Valuable feature: The advantages of the scale economy present the Telkom Group with opportunities to generate more value through actions such as the offering of higher quality products at more affordable prices, the development of the infrastructure, or the attraction of customers through efficient marketing and distribution operations.
Rare feature: The scale economy is a rare feature, not encountered at the level of any other telecommunication company in South Africa.
In-imitable feature: The scale economy cannot be imitated by any other type of business model.
Non-substitutable feature: The advantages of the scale economy cannot be substituted with any other advantages. In some limited situations, competitive companies can find alternative ways of being competitive, but the totality of the advantages of the economy of scale cannot be substituted.
d) Large financial resources
Valuable feature: In order to create any type of value, the company requires financial resources. And the Telkom Group possesses these vast resources which allow it to develop new products and services, create new infrastructures, expand into other markets and other such value creating operations. In other words then, the important financial resources it possesses are strong competitive advantages and valuable resources.
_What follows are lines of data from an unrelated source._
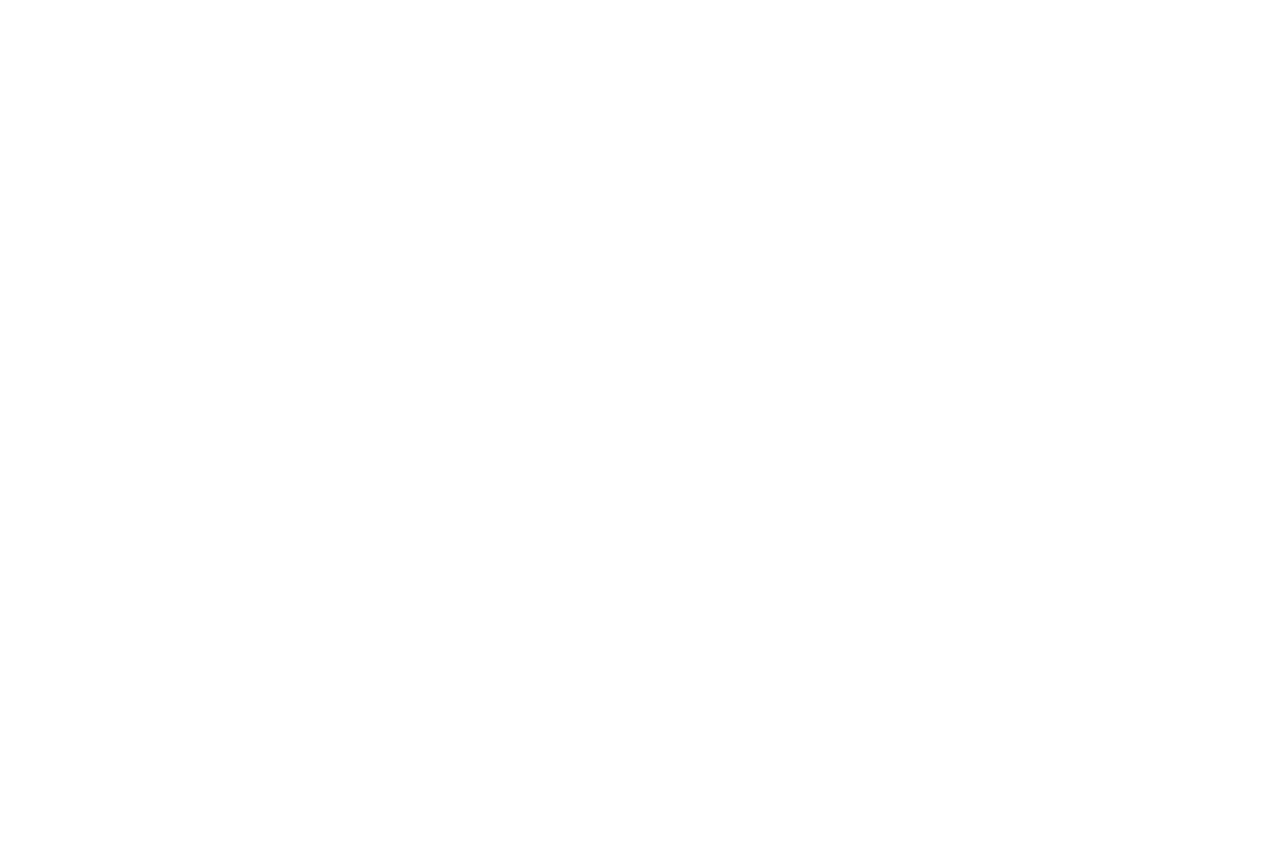
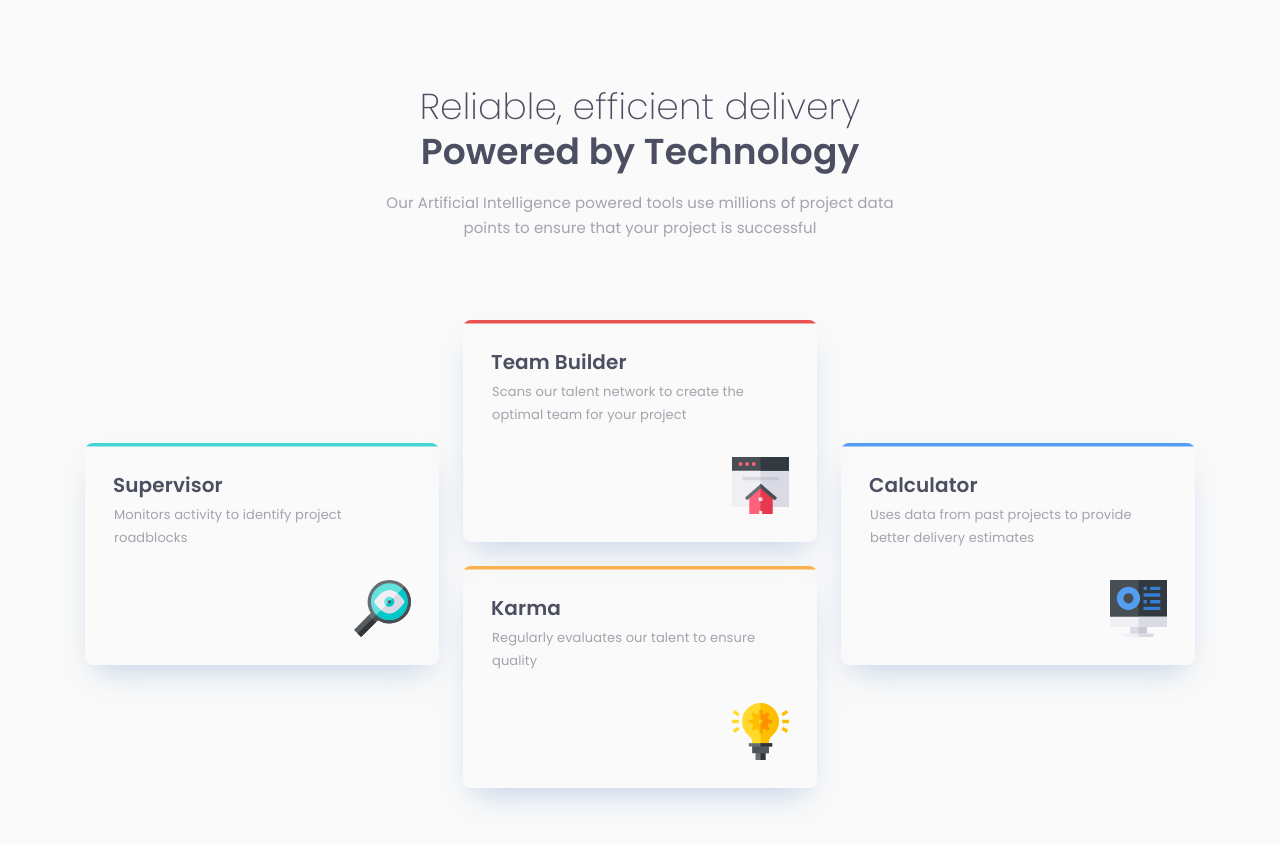
Before and after one commit to tloyan/frontendmentor-four-card-feature-section, a Next.js app: page / in a window 1280 px wide. Shown: the top 844 px of the page. Before the commit the page ends 800 px from the top, so only its background shows below. Built offline with nearby package versions, Linux system fonts and the light colour scheme.

Commit message:
finish challenge

```diff
--- a/app/page.tsx
+++ b/app/page.tsx
@@ -1,5 +1,88 @@
+import Image from "next/image";
+import { twMerge } from "tailwind-merge";
+import iconSupervisor from "@/public/icon-supervisor.svg";
+import iconCalculator from "@/public/icon-calculator.svg";
+import iconKarma from "@/public/icon-karma.svg";
+import iconTeamBuilder from "@/public/icon-team-builder.svg";
+
 export default function Home() {
   return (
-    <></>
+    <main className="flex min-h-full flex-col items-center bg-neutral-3 px-8 py-[85px] tracking-[.007em] text-neutral-1">
+      <header className="max-w-[540px]">
+        <h1 className="flex flex-col items-center space-y-[1px] text-2xl md:text-4xl">
+          <span className="py-[2px] font-extralight">
+            Reliable, efficient delivery
+          </span>
+          <span className="py-[2px] font-bold">Powered by Technology</span>
+        </h1>
+        <p className="font-regular mt-4 text-center text-[.938rem] leading-[1.667em] opacity-50">
+          Our Artificial Intelligence powered tools use millions of project data
+          points to ensure that your project is successful
+        </p>
+      </header>
+      <section className="mt-20 grid max-w-[1110px] grid-cols-1 gap-6 self-center md:grid-cols-[1fr_1fr_1fr] md:grid-rows-[1fr_1fr_1fr_1fr]">
+        <Card
+          title="Supervisor"
+          description="Monitors activity to identify project roadblocks"
+          img={iconSupervisor}
+          className={
+            "from-primary-2 to-primary-2 md:col-start-1 md:col-end-2 md:row-start-2 md:row-end-4"
+          }
+        />
+        <Card
+          title="Team Builder"
+          description="Scans our talent network to create the optimal team for your project"
+          img={iconTeamBuilder}
+          className={
+            "from-primary-1 to-primary-1 md:col-start-2 md:col-end-3 md:row-start-1 md:row-end-3"
+          }
+        />
+        <Card
+          title="Karma"
+          description="Regularly evaluates our talent to ensure quality"
+          img={iconKarma}
+          className={
+            "from-primary-3 to-primary-3 md:col-start-2 md:col-end-3 md:row-start-3 md:row-end-5"
+          }
+        />
+        <Card
+          title="Calculator"
+          description="Uses data from past projects to provide better delivery estimates"
+          img={iconCalculator}
+          className={
+            "from-primary-4 to-primary-4 md:col-start-3 md:col-end-4 md:row-start-2 md:row-end-4"
+          }
+        />
+      </section>
+    </main>
   );
 }
+
+function Card({
+  title,
+  description,
+  img,
+  className,
+}: {
+  title: string;
+  description: string;
+  img: string;
+  className: string;
+}) {
+  return (
+    <div
+      className={twMerge(
+        `flex flex-col items-start rounded-lg bg-white bg-line bg-gradient-to-r bg-no-repeat p-7 shadow`,
+        className,
+      )}
+    >
+      <h2 className="text-xl font-semibold">{title}</h2>
+      <p className="mt-1 pl-[1px] text-[.813rem] leading-[1.769em] opacity-50">
+        {description}
+      </p>
+      <div className="mt-[31px] h-[57px] w-[57px] self-end">
+        <Image src={img} alt={`${title} icon`} />
+      </div>
+    </div>
+  );
+}
--- a/tailwind.config.ts
+++ b/tailwind.config.ts
@@ -23,6 +23,12 @@ const config: Config = {
       },
       fontFamily: {
         sans: "var(--font-poppins)"
+      },
+      boxShadow: {
+        DEFAULT: "0 15px 30px -11px rgba(131,166,210,50%)"
+      },
+      backgroundSize: {
+        "line": "100% .219rem"
       }
     },
   },
```
Also changed, not shown: screenshot.jpeg (added), 1 other file (tests, documents, lock files or other folders).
Rare feature: Financial resources are not, in their traditional manner, rare resources. They are the result of strategic actions and decisions which lead to the creation of financial resources. In the context of the South African telecommunications industry however, the financial resources are a strong competitive advantage of Telkom since its competitors do not possess such impressive financial resources.
In-imitable feature: Financial resources are present everywhere within the industry and they can as such be imitated. In the current scenario however, it would be difficult for any company to imitate the resources possessed by Telkom.
Non-substitutable feature: Finally, in terms of their substitutability, it is noted that the financial resources cannot be replaced. In some special and limited circumstances, they can be replaced with barter contracts. On the long-term however, the financial resources cannot be substituted and this adds to the competitive strength of the Telkom Group.
4. Strategy analysis
The scope of…